* TASK GOAL *
Find the word "Early" in the listing below, then return every line it appears in.

* MATERIAL FOR THIS EXERCISE *
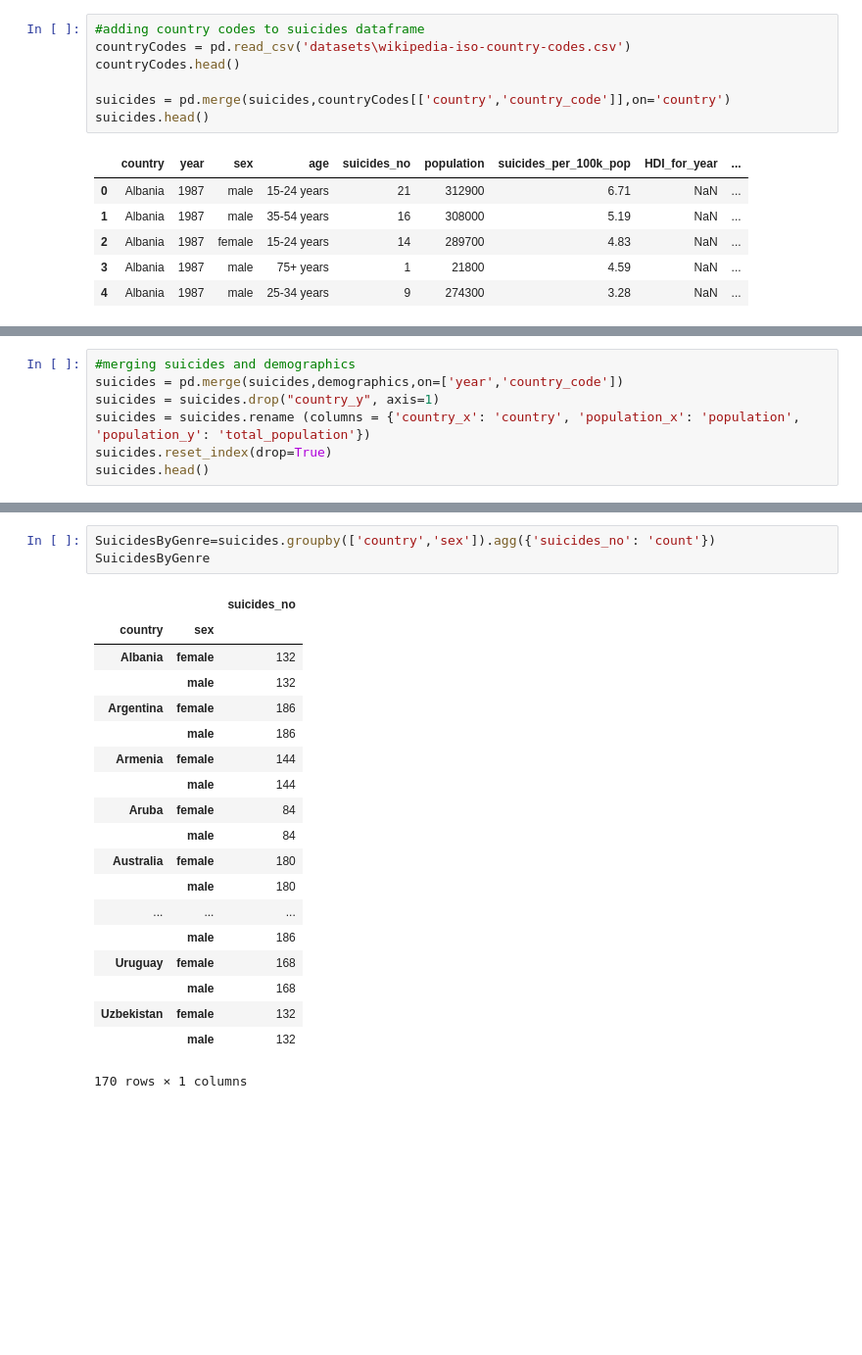
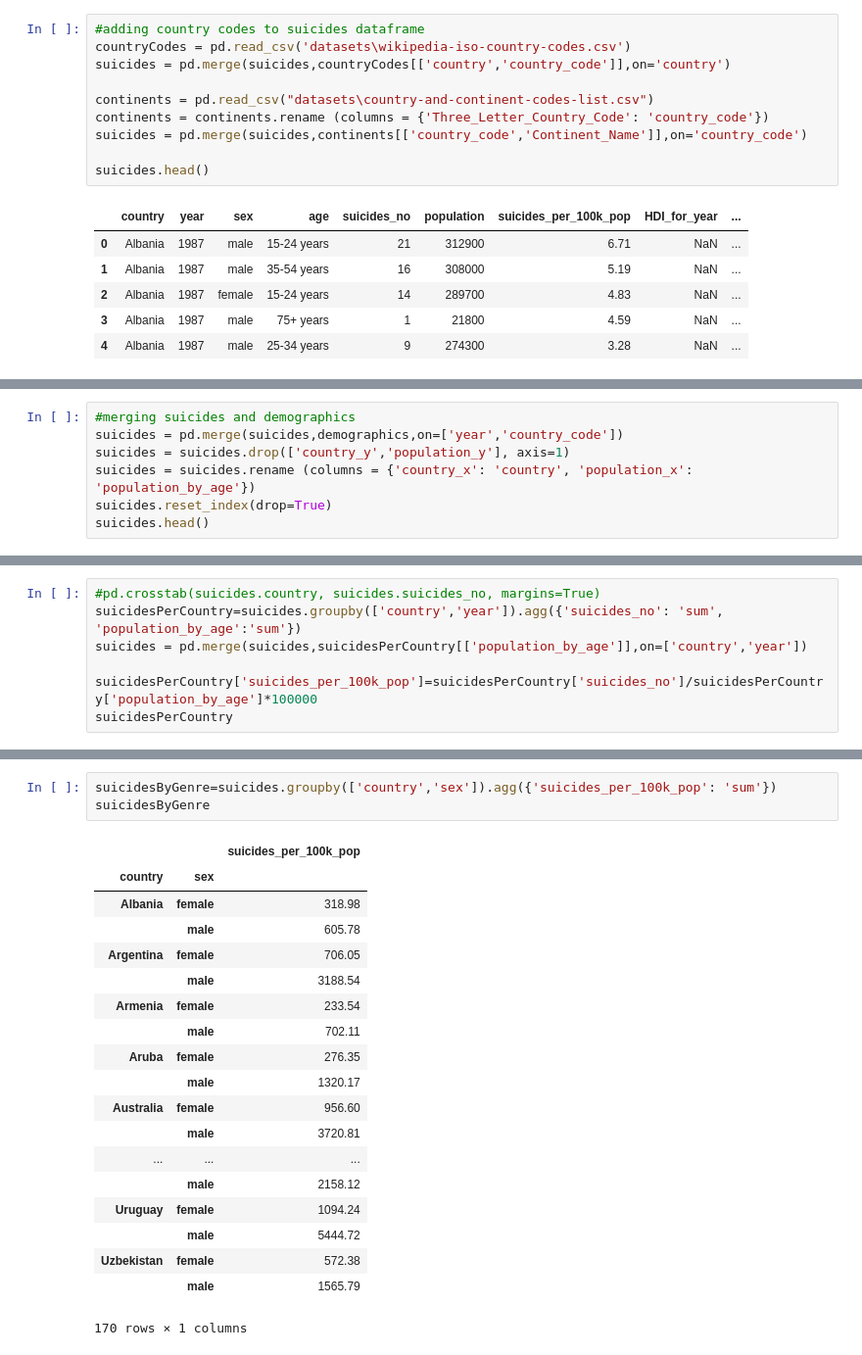
Before and after one commit to MiguelArieiro/WorldSuicideRatesAnalysis, a Jupyter notebook: sgd3.ipynb, the cells around one changed output, grey strips where cells are left out. Shown: that part at 98% size. Drawn from its saved outputs; the diff is of its cells as text; blank space fills up the shorter version.

```diff
--- a/sgd3.ipynb
+++ b/sgd3.ipynb
@@ -37,9 +37,12 @@ suicides.head()
 # %%
 #adding country codes to suicides dataframe
 countryCodes = pd.read_csv('datasets\wikipedia-iso-country-codes.csv')
-countryCodes.head()
+suicides = pd.merge(suicides,countryCodes[['country','country_code']],on='country')
 
-suicides = pd.merge(suicides,countryCodes[['country','country_code']],on='country')
+continents = pd.read_csv("datasets\country-and-continent-codes-list.csv")
+continents = continents.rename (columns = {'Three_Letter_Country_Code': 'country_code'})
+suicides = pd.merge(suicides,continents[['country_code','Continent_Name']],on='country_code')
+
 suicides.head()
 # %% [output]
 |  | country | year | sex | age | suicides_no | population | suicides_per_100k_pop | HDI_for_year | ... |
@@ -87,8 +54,8 @@ health.head()
 # %%
 #merging suicides and demographics
 suicides = pd.merge(suicides,demographics,on=['year','country_code'])
-suicides = suicides.drop("country_y", axis=1)
-suicides = suicides.rename (columns = {'country_x': 'country', 'population_x': 'population', 'population_y': 'total_population'})
+suicides = suicides.drop(['country_y','population_y'], axis=1)
+suicides = suicides.rename (columns = {'country_x': 'country', 'population_x': 'population_by_age'})
 suicides.reset_index(drop=True)
 suicides.head()
 # %% [output]
@@ -100,0 +68,7 @@ suicides.head()
+# %%
+#pd.crosstab(suicides.country, suicides.suicides_no, margins=True)
+suicidesPerCountry=suicides.groupby(['country','year']).agg({'suicides_no': 'sum', 'population_by_age':'sum'})
+suicides = pd.merge(suicides,suicidesPerCountry[['population_by_age']],on=['country','year'])
+
+suicidesPerCountry['suicides_per_100k_pop']=suicidesPerCountry['suicides_no']/suicidesPerCountry['population_by_age']*100000
+suicidesPerCountry
@@ -133,23 +109,23 @@ SuicidesPerCountry
 # %%
-SuicidesByGenre=suicides.groupby(['country','sex']).agg({'suicides_no': 'count'})
-SuicidesByGenre
+suicidesByGenre=suicides.groupby(['country','sex']).agg({'suicides_per_100k_pop': 'sum'})
+suicidesByGenre
 # %% [output]
-|  |  | suicides_no |
+|  |  | suicides_per_100k_pop |
 | country | sex |  |
-| Albania | female | 132 |
-|  | male | 132 |
-| Argentina | female | 186 |
-|  | male | 186 |
-| Armenia | female | 144 |
-|  | male | 144 |
-| Aruba | female | 84 |
-|  | male | 84 |
-| Australia | female | 180 |
-|  | male | 180 |
+| Albania | female | 318.98 |
+|  | male | 605.78 |
+| Argentina | female | 706.05 |
+|  | male | 3188.54 |
+| Armenia | female | 233.54 |
+|  | male | 702.11 |
+| Aruba | female | 276.35 |
+|  | male | 1320.17 |
+| Australia | female | 956.60 |
+|  | male | 3720.81 |
 | ... | ... | ... |
-|  | male | 186 |
-| Uruguay | female | 168 |
-|  | male | 168 |
-| Uzbekistan | female | 132 |
-|  | male | 132 |
+|  | male | 2158.12 |
+| Uruguay | female | 1094.24 |
+|  | male | 5444.72 |
+| Uzbekistan | female | 572.38 |
+|  | male | 1565.79 |
 170 rows × 1 columns
```
Also changed, not shown: parts of 7 cells of this notebook, 3 other files.
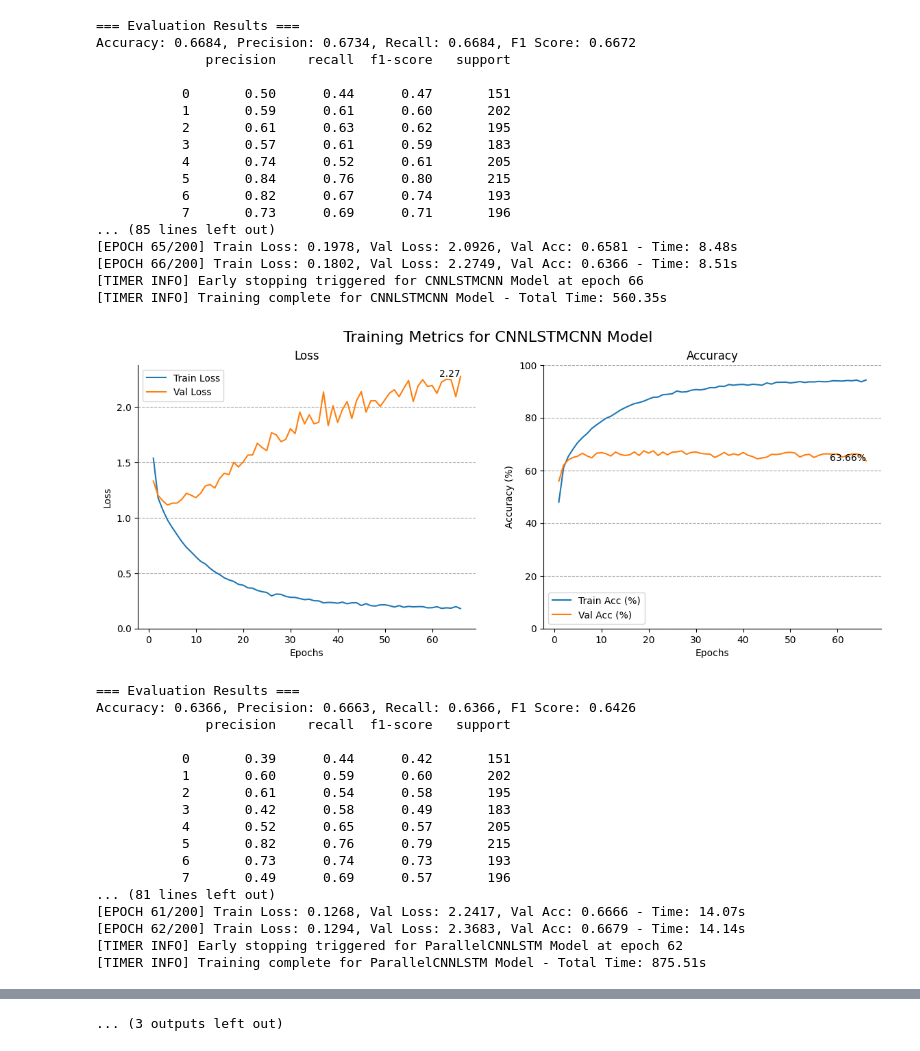
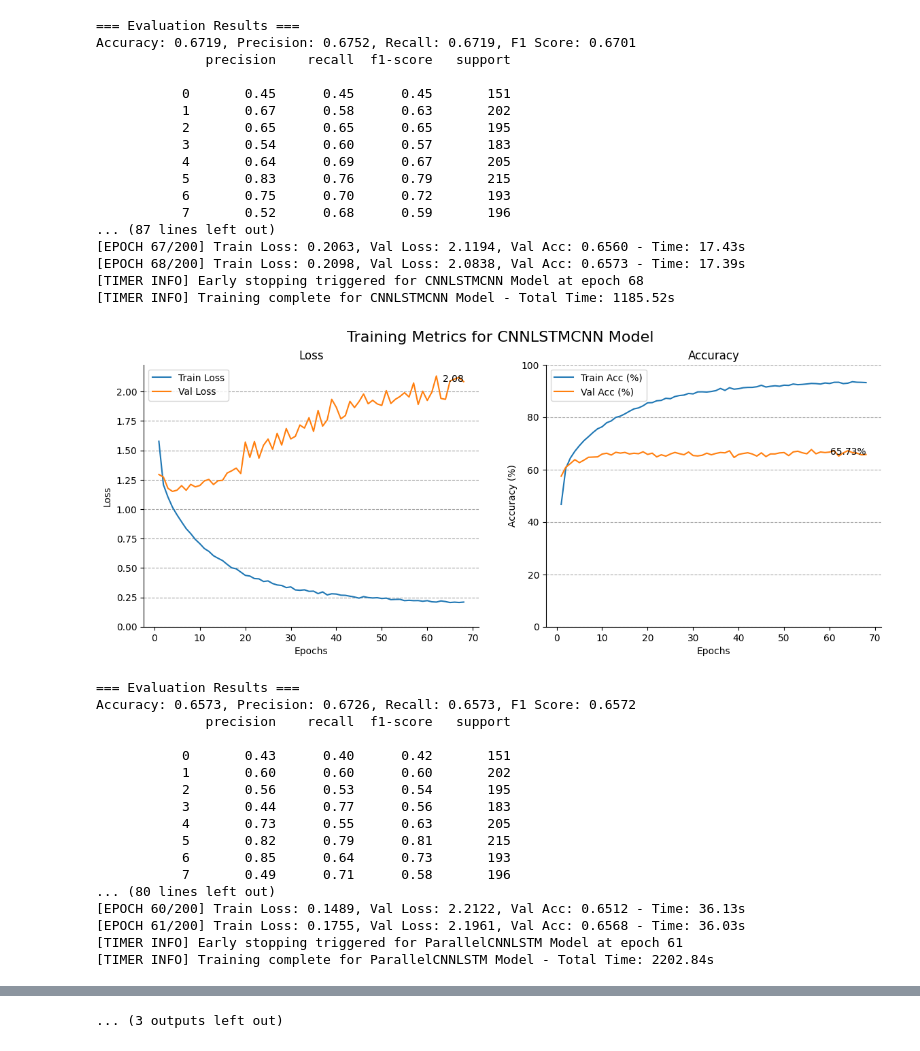
Before and after one commit to quekyuchern/AI6103-Project, a Jupyter notebook: hybrid_cnn_lstm/train.ipynb, the cells around one changed output, grey strips where cells are left out. Cells and saved outputs as stored; diff of their text form; code cells hidden in the pictures.

Commit message:
Kaggle Notebook | hybrid_cnn_lstm_training | Version 7

```diff
--- a/hybrid_cnn_lstm/train.ipynb
+++ b/hybrid_cnn_lstm/train.ipynb
@@ -366,7 +366,7 @@ def main(model_type, X_train_tensor, y_train_tensor, X_val_tensor, y_val_tensor,
         raise ValueError("Invalid model type. Choose a valid model type from the list.")
 
     criterion = nn.CrossEntropyLoss()
-    optimizer = optim.Adam(model.parameters(), lr=0.001)
+    optimizer = optim.Adam(model.parameters(), lr=0.001, weight_decay=1e-5)
 
     num_epochs = 200
     patience = 10
@@ -383,7 +383,7 @@ if __name__ == "__main__":
     model_types = ["CNNLSTM", "LSTMCNN", "StackedLSTMCNN", "CNNStackedLSTM", "CNNLSTMCNN", "ParallelCNNLSTM", "InterleavedCNNLSTM"]
     for model_type in model_types:
         print(f"\nTesting {model_type} model:")
-        main(model_type, X_train_tensor, y_train_tensor, X_val_tensor, y_val_tensor, device, input_dim=768, hidden_dim=256, output_dim=output_dim)
+        main(model_type, X_train_tensor, y_train_tensor, X_val_tensor, y_val_tensor, device, input_dim=768, hidden_dim=512, output_dim=output_dim)
 # %% [output]
 [TIMER INFO] Using device: cuda
 [TIMER INFO] Loading preprocessed dataset...
@@ -460,35 +460,35 @@ Accuracy: 0.7058, Precision: 0.7114, Recall: 0.7058, F1 Score: 0.7049
 === Evaluation Results ===
-Accuracy: 0.6684, Precision: 0.6734, Recall: 0.6684, F1 Score: 0.6672
+Accuracy: 0.6719, Precision: 0.6752, Recall: 0.6719, F1 Score: 0.6701
               precision    recall  f1-score   support
 
-           0       0.50      0.44      0.47       151
-           1       0.59      0.61      0.60       202
-           2       0.61      0.63      0.62       195
-           3       0.57      0.61      0.59       183
-           4       0.74      0.52      0.61       205
-           5       0.84      0.76      0.80       215
-           6       0.82      0.67      0.74       193
-           7       0.73      0.69      0.71       196
-... (85 lines left out)
-[EPOCH 65/200] Train Loss: 0.1978, Val Loss: 2.0926, Val Acc: 0.6581 - Time: 8.48s
-[EPOCH 66/200] Train Loss: 0.1802, Val Loss: 2.2749, Val Acc: 0.6366 - Time: 8.51s
-[TIMER INFO] Early stopping triggered for CNNLSTMCNN Model at epoch 66
-[TIMER INFO] Training complete for CNNLSTMCNN Model - Total Time: 560.35s
+           0       0.45      0.45      0.45       151
+           1       0.67      0.58      0.63       202
+           2       0.65      0.65      0.65       195
+           3       0.54      0.60      0.57       183
+           4       0.64      0.69      0.67       205
+           5       0.83      0.76      0.79       215
+           6       0.75      0.70      0.72       193
+           7       0.52      0.68      0.59       196
+... (87 lines left out)
+[EPOCH 67/200] Train Loss: 0.2063, Val Loss: 2.1194, Val Acc: 0.6560 - Time: 17.43s
+[EPOCH 68/200] Train Loss: 0.2098, Val Loss: 2.0838, Val Acc: 0.6573 - Time: 17.39s
+[TIMER INFO] Early stopping triggered for CNNLSTMCNN Model at epoch 68
+[TIMER INFO] Training complete for CNNLSTMCNN Model - Total Time: 1185.52s
-[figure, old version]
+[figure, new version]
 === Evaluation Results ===
-Accuracy: 0.6366, Precision: 0.6663, Recall: 0.6366, F1 Score: 0.6426
+Accuracy: 0.6573, Precision: 0.6726, Recall: 0.6573, F1 Score: 0.6572
               precision    recall  f1-score   support
 
-           0       0.39      0.44      0.42       151
-           1       0.60      0.59      0.60       202
-           2       0.61      0.54      0.58       195
-           3       0.42      0.58      0.49       183
-           4       0.52      0.65      0.57       205
-           5       0.82      0.76      0.79       215
-           6       0.73      0.74      0.73       193
-           7       0.49      0.69      0.57       196
-... (81 lines left out)
-[EPOCH 61/200] Train Loss: 0.1268, Val Loss: 2.2417, Val Acc: 0.6666 - Time: 14.07s
-[EPOCH 62/200] Train Loss: 0.1294, Val Loss: 2.3683, Val Acc: 0.6679 - Time: 14.14s
-[TIMER INFO] Early stopping triggered for ParallelCNNLSTM Model at epoch 62
-[TIMER INFO] Training complete for ParallelCNNLSTM Model - Total Time: 875.51s
+           0       0.43      0.40      0.42       151
+           1       0.60      0.60      0.60       202
+           2       0.56      0.53      0.54       195
+           3       0.44      0.77      0.56       183
+           4       0.73      0.55      0.63       205
+           5       0.82      0.79      0.81       215
+           6       0.85      0.64      0.73       193
+           7       0.49      0.71      0.58       196
+... (80 lines left out)
+[EPOCH 60/200] Train Loss: 0.1489, Val Loss: 2.2122, Val Acc: 0.6512 - Time: 36.13s
+[EPOCH 61/200] Train Loss: 0.1755, Val Loss: 2.1961, Val Acc: 0.6568 - Time: 36.03s
+[TIMER INFO] Early stopping triggered for ParallelCNNLSTM Model at epoch 61
+[TIMER INFO] Training complete for ParallelCNNLSTM Model - Total Time: 2202.84s
```
Also changed, not shown: parts of 1 cell of this notebook.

* ANSWER TO THIS EXERCISE *
-[TIMER INFO] Early stopping triggered for CNNLSTMCNN Model at epoch 66
+[TIMER INFO] Early stopping triggered for CNNLSTMCNN Model at epoch 68
-[TIMER INFO] Early stopping triggered for ParallelCNNLSTM Model at epoch 62
+[TIMER INFO] Early stopping triggered for ParallelCNNLSTM Model at epoch 61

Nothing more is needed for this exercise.